Exercise brief: Find the lines of the records in which the word "style" appears and report how many there are, as a number alone.

-=-=-=-=-

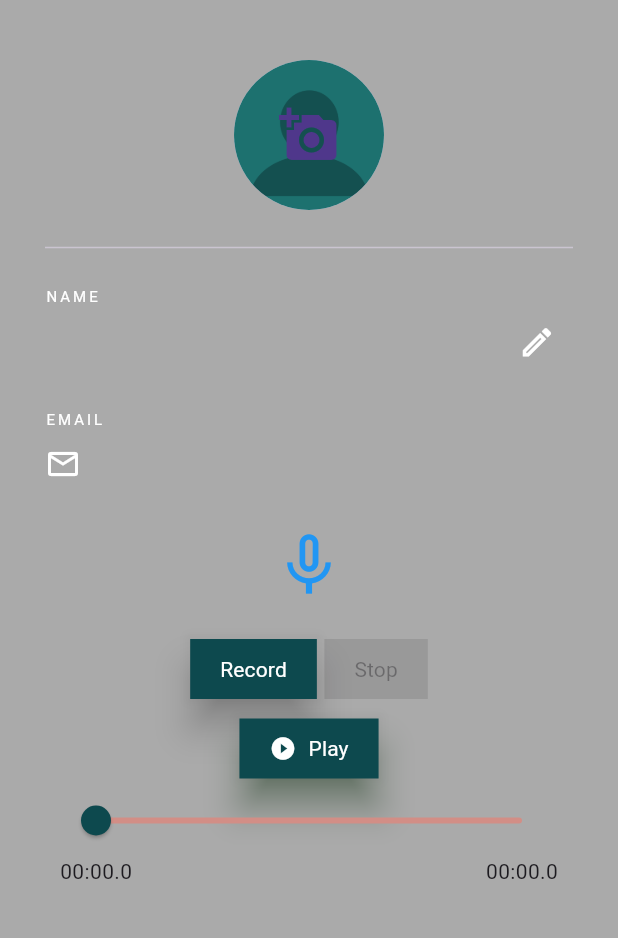
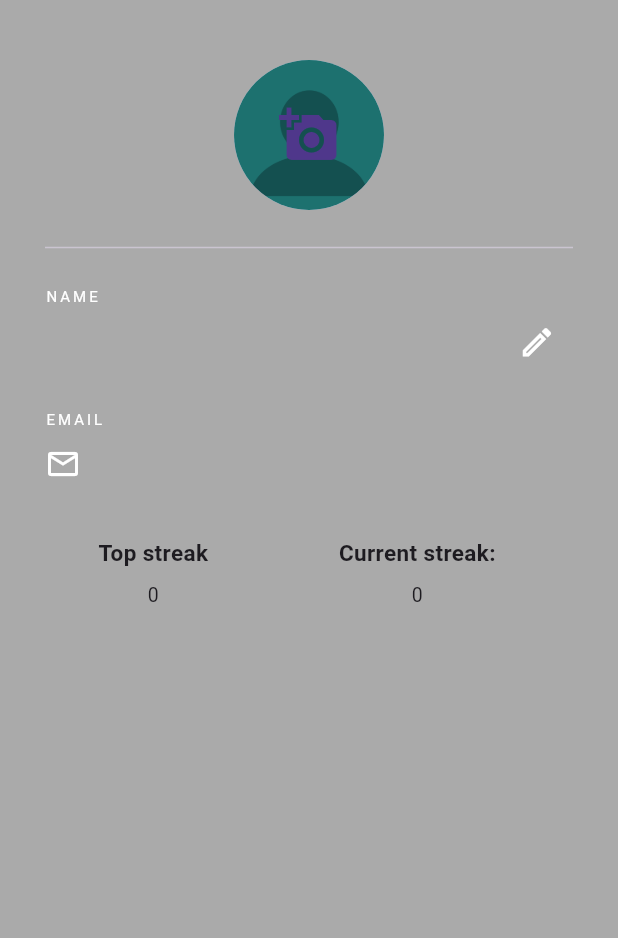
Before and after one commit to Bastian12321/HabitApp---project, a Flutter app: the ProfilePage screen opened by its route, on a phone screen of 412 x 824 dp, the part 84-1022 px from its top. Run offline on Flutter 3.47's test engine with Material 3 defaults, Android fonts, the light colour scheme and no system bars; our stand-ins replace cloud_firestore, firebase_auth, firebase_core, flutter_spinkit, image_picker, just_audio and 2 more; missing offline and left inert: record; accounts and stored records are empty; statements that could not run were skipped.

Commit message:
Profile page and Journal page fix

```diff
--- a/lib/pages/journal_page.dart
+++ b/lib/pages/journal_page.dart
@@ -1,6 +1,7 @@
 import 'package:flutter/material.dart';
 import 'package:habitapp/util/audio.dart';
-
+import 'package:habitapp/util/habitinterface.dart';
+import 'package:provider/provider.dart';
 
 class JournalPage extends StatefulWidget {
   const JournalPage({super.key});
@@ -10,8 +11,12 @@ class JournalPage extends StatefulWidget {
 }
 
 class _JournalPageState extends State <JournalPage> {
+  final TextEditingController _journalController = TextEditingController();
+  final TextEditingController _titleController = TextEditingController();
+
   @override
   Widget build(BuildContext context) {
+    final data = Provider.of<HabitUI>(context);
     return Scaffold(
       appBar: AppBar(
         title: const Text(
--- a/lib/pages/profile_page.dart
+++ b/lib/pages/profile_page.dart
@@ -3,10 +3,9 @@ import 'package:flutter/material.dart';
 import 'package:habitapp/models/appUser.dart';
 import 'package:habitapp/services/auth.dart';
 import 'package:habitapp/services/database.dart';
-import 'package:habitapp/util/audio.dart';
+import 'package:habitapp/util/habitinterface.dart';
 import 'package:habitapp/util/new_username.dart';
 import 'package:image_picker/image_picker.dart';
-import 'package:habitapp/pages/home_page.dart';
 import 'package:provider/provider.dart';
 
 class ProfilePage extends StatefulWidget {
@@ -114,6 +113,7 @@ class _ProfilePageState extends State<ProfilePage> {
 
   @override
   Widget build(BuildContext context) {
+    final data = Provider.of<HabitUI>(context);
     return Scaffold(
       appBar: AppBar(
         title: const Text(
@@ -208,7 +208,54 @@ class _ProfilePageState extends State<ProfilePage> {
               ],
             ),
             const SizedBox(height: 20,),
-            Audio(),
+            Row(
+              mainAxisAlignment: MainAxisAlignment.spaceAround,
+              children: [
+                Column(
+                mainAxisSize: MainAxisSize.min,
+                children: [
+                  const Text(
+                    'Top streak',
+                    style: TextStyle(
+                      fontWeight: FontWeight.bold,
+                      fontSize: 15.0,
+                    ),
+                  ),
+                  const SizedBox(height: 8.0),
+                  Text(
+                    '${data.streak}',
+                    style: const TextStyle(fontSize: 13.0),
+                  ),
+                ],
+                                ),
+
+              Container(
+                padding: const EdgeInsets.all(16.0),
+                decoration: BoxDecoration(
+                  borderRadius: BorderRadius.circular(8.0),
+                ),
+                child: Column(
+                  mainAxisSize: MainAxisSize.min,
+                  children: [
+                    const Text(
+                      'Current streak:',
+                      style: TextStyle(
+                        fontWeight: FontWeight.bold,
+                        fontSize: 15.0,
+                      ),
+                    ),
+                    const SizedBox(height: 8.0),
+                    Text(
+                      '${data.currentstreak}',
+                      style: const TextStyle(fontSize: 13.0),
+                    ),
+                  ],
+                ),
+
+                )
+
+              ],
+            ),
           ],
         ),
       ),
--- a/lib/util/audio.dart
+++ b/lib/util/audio.dart
@@ -173,7 +173,7 @@ class _AudioState extends State<Audio> {
                 ElevatedButton(
                   onPressed: _isRecording ? null : _startRecording,
                   style: ElevatedButton.styleFrom(
-                    shape: LinearBorder(),
+                    shape: const LinearBorder(),
                     elevation: 10,
                     backgroundColor: const Color(0xFF0D494E),
                     foregroundColor: Colors.white,
@@ -185,7 +185,7 @@ class _AudioState extends State<Audio> {
                 ElevatedButton(
                   onPressed: _isRecording ? _stopRecording : null,
                   style: ElevatedButton.styleFrom(
-                    shape: LinearBorder(),
+                    shape: const LinearBorder(),
                     elevation: 10,
                     backgroundColor: const Color(0xFF0D494E),
                     foregroundColor: Colors.white,
@@ -199,7 +199,7 @@ class _AudioState extends State<Audio> {
             ElevatedButton.icon(
               onPressed: !_isRecording ? (_isPlaying ? _pauseRecording : _playRecording) : null,
               style: ElevatedButton.styleFrom(
-                shape: LinearBorder(),
+                shape: const LinearBorder(),
                 shadowColor: Colors.green[900],
                 elevation: 10,
                 backgroundColor: const Color(0xFF0D494E),
```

-=-=-=-=-

Finished task: 7